Another example is the Siloam Pool in Jerusalem. Uncovered just a few years ago, the Siloam Pool was used as a retaining pool for water. In the context of rabbinic practice, each fall during Sokkot (The Feast of Tabernacles), the High Priest would take an empty pitcher from the Temple, and with great fanfare he would process with the crowds down to the Pool of Siloam located about at the southern end of the city, a distance of about 1,500 feet. Scooping up the water as a symbolic gesture of thanksgiving to God for sending the first rains of the season, he would then return to the Temple. Upon arriving he would pour the water in the pitcher on to the Temple altar. This was the precise time that Jesus said, “Let anyone who is thirsty come to me and drink. Whoever believes in me, as Scripture has said, rivers of living water will flow from within them. (John 7:37-38).” What is remarkable is that there are various portions of this Herodian pavement along this route that are uncovered today, pavement once used by the High Priest, Jesus, and His disciples. We literally walk in the footsteps of Jesus!
Additionally, the Gospel of John offers a second story related to the Siloam Pool. According to John 9, this is where Jesus sent the man who was born blind. After He placed mud on the man’s eyes, Jesus told him to “go and wash in the Pool of Siloam.” When we read this marvelous story while sitting on the very steps of this ancient pool, our hearts are renewed as we pause to remember that Jesus is still today the Divine Healer for us.

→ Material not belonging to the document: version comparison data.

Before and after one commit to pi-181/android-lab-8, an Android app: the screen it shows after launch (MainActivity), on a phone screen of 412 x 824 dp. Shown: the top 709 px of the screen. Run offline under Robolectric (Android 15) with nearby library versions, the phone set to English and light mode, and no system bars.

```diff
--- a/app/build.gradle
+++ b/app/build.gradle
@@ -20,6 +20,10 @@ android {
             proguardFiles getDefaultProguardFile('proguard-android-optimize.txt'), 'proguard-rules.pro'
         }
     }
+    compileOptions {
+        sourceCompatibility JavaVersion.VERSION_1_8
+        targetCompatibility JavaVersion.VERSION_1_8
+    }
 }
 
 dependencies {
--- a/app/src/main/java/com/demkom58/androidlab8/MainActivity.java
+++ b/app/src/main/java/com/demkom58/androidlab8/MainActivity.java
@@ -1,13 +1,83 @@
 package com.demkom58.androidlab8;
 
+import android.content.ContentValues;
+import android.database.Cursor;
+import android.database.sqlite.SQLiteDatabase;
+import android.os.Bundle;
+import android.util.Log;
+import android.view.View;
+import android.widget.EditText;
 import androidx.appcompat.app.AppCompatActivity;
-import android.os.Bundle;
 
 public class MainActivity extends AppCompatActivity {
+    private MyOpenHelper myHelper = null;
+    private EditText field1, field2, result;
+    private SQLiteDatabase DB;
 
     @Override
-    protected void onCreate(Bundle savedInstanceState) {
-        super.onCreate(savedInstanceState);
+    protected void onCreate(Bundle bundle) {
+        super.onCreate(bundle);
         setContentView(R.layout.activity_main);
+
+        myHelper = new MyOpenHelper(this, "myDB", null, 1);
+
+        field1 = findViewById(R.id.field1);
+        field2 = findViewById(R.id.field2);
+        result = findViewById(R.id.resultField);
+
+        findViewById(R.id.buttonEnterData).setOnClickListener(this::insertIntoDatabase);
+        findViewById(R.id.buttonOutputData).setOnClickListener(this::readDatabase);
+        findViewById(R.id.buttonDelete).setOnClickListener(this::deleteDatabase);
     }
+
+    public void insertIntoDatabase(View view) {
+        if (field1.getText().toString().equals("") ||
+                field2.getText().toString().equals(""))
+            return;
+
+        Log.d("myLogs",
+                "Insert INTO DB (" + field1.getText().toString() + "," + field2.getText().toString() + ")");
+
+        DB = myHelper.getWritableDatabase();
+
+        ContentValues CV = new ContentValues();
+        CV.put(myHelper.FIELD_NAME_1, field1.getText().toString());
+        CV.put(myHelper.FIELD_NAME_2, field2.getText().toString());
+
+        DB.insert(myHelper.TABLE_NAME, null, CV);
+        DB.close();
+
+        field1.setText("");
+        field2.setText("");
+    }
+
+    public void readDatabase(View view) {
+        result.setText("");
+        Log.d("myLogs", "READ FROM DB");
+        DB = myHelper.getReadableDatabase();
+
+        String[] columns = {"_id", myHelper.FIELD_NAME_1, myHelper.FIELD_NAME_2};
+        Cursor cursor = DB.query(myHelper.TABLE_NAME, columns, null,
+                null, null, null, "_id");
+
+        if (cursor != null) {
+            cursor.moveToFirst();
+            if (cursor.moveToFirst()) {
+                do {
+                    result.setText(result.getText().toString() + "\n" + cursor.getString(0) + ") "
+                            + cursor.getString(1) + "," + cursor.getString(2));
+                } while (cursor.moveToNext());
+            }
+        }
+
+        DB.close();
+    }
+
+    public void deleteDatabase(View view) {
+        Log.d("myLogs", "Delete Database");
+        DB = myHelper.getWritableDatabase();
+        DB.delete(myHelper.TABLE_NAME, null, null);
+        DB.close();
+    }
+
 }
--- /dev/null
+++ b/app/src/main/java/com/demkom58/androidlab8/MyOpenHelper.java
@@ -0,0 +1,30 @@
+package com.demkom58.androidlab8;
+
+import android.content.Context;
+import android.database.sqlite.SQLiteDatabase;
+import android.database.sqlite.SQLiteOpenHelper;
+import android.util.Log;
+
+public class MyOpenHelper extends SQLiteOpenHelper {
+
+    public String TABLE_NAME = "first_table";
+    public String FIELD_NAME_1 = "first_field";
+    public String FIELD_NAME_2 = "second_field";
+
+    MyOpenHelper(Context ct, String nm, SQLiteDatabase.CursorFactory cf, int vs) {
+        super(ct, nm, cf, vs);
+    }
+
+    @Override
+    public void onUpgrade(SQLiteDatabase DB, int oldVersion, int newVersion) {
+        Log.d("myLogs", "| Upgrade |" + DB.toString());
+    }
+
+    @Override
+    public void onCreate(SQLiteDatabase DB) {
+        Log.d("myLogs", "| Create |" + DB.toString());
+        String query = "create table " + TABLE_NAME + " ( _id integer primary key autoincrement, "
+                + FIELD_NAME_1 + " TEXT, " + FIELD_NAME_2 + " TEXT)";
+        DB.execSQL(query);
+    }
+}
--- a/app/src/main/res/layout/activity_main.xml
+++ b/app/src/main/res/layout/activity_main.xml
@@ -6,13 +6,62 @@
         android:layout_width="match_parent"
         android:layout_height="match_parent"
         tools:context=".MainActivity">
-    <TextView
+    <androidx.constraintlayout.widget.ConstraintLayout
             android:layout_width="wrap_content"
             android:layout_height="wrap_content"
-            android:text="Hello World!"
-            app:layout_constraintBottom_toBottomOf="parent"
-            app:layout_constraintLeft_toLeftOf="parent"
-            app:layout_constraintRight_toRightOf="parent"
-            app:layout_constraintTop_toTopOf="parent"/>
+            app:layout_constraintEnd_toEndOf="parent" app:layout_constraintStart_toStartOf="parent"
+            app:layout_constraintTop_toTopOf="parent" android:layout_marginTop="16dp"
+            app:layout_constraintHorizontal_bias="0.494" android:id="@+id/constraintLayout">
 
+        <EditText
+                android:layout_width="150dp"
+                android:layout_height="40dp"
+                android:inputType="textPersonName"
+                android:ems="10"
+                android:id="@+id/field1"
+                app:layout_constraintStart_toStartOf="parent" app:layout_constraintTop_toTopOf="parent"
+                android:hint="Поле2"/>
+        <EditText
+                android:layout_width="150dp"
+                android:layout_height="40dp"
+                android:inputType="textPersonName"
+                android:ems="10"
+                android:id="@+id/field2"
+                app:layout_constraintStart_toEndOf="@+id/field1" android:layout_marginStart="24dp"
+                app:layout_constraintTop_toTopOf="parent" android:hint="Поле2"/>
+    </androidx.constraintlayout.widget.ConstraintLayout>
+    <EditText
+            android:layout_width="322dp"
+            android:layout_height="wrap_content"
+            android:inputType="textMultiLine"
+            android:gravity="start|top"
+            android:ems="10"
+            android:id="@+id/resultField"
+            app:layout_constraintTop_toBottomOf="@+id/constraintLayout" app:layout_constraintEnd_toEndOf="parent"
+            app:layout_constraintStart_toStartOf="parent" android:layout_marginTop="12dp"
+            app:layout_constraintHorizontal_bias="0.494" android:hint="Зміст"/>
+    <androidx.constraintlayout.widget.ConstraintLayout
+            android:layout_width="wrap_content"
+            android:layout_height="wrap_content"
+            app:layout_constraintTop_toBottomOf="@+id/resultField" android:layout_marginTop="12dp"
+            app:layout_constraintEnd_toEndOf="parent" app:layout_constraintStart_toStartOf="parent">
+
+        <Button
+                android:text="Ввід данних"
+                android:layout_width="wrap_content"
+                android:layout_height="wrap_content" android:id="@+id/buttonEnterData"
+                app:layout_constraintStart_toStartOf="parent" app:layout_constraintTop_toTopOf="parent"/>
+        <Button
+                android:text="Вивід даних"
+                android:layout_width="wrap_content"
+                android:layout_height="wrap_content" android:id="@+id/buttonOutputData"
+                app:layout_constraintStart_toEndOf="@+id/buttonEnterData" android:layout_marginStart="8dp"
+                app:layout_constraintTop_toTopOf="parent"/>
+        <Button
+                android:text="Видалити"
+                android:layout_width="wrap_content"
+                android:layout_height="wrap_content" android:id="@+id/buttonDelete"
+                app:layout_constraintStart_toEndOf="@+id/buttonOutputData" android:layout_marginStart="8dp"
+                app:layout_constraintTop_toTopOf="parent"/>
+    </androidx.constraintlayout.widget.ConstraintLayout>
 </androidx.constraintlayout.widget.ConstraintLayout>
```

To be sure, walking in the footsteps of Jesus has a way of deepening our commitment to follow Him. As we hear Jesus teach with authority (Hebrew, s’mekah, see Mark 1), it solidifies our resolve to yield to His authority over our lives. When we sit on the hillside of the Sea of Galilee and listen to Him preach the Sermon on the Mount (Matthew 5-7), we understand in a refreshing way how Jesus expects us to live out our walk of faith according to the “malchut shamyim,” the kingdom of heaven.
Ultimately, following in the footsteps of Jesus take us to Calvary where Christ’s willingness to offer His life for us comes into full view. Here we appreciate His love for a fallen world. Here is where He would give His life for the ransom for many (Matthew 20:28). Unlike sites like Magdala and the Siloam Pool where we can actually pinpoint the precise area where Jesus ministered, even though we may not be 100% sure exactly where Jesus was hung on a cross, and where the tomb was located, our hearts are drawn to the reality of His love for us. Our footsteps take us to the heart of God’s redemptive purpose for the world. By virtue of His death and resurrection, Jesus secured spiritual victory for all those who would believe in Him.

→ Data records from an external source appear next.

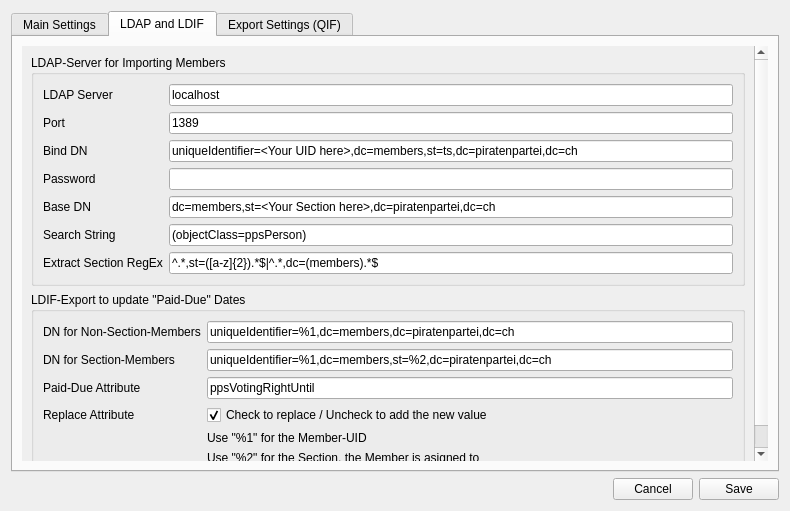
First picture: the form in forms/settings.ui, repository LukyLuke/PiTres, before the edit.
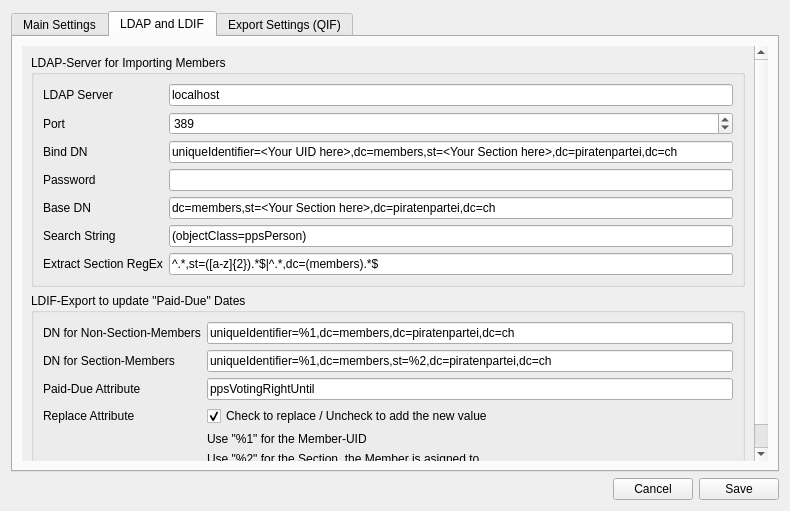
Second picture: the form after the edit. The open tabs and pages were chosen to show the change.

Commit message: Settings can now be saved

The edit to the form file:
```diff
--- a/forms/settings.ui
+++ b/forms/settings.ui
@@ -145,7 +145,7 @@
             <x>0</x>
             <y>0</y>
             <width>766</width>
-            <height>426</height>
+            <height>437</height>
            </rect>
           </property>
           <layout class="QVBoxLayout" name="verticalLayout_4">
@@ -211,17 +211,10 @@
                 </property>
                </widget>
               </item>
-              <item row="1" column="1">
-               <widget class="QLineEdit" name="lineEdit_14">
-                <property name="text">
-                 <string>1389</string>
-                </property>
-               </widget>
-              </item>
               <item row="2" column="1">
                <widget class="QLineEdit" name="lineEdit_15">
                 <property name="text">
-                 <string>uniqueIdentifier=&lt;Your UID here&gt;,dc=members,st=ts,dc=piratenpartei,dc=ch</string>
+                 <string>uniqueIdentifier=&lt;Your UID here&gt;,dc=members,st=&lt;Your Section here&gt;,dc=piratenpartei,dc=ch</string>
                 </property>
                </widget>
               </item>
@@ -253,6 +246,16 @@
                 </property>
                </widget>
               </item>
+              <item row="1" column="1">
+               <widget class="QSpinBox" name="ldapPort">
+                <property name="maximum">
+                 <number>65534</number>
+                </property>
+                <property name="value">
+                 <number>389</number>
+                </property>
+               </widget>
+              </item>
              </layout>
             </widget>
            </item>
```
Left out of the diff: 46 changed lines with no effect on the pictures. The commit also changes 3 other files.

Be sure of this. When we retrace the life and ministry of Jesus, we don’t worship the place where Jesus served, but rather the person of Christ! The Apostle Paul said it best, “He is the one we proclaim, admonishing and teaching everyone with all wisdom, so that we may present everyone fully mature in Christ (Colossians 1:28).”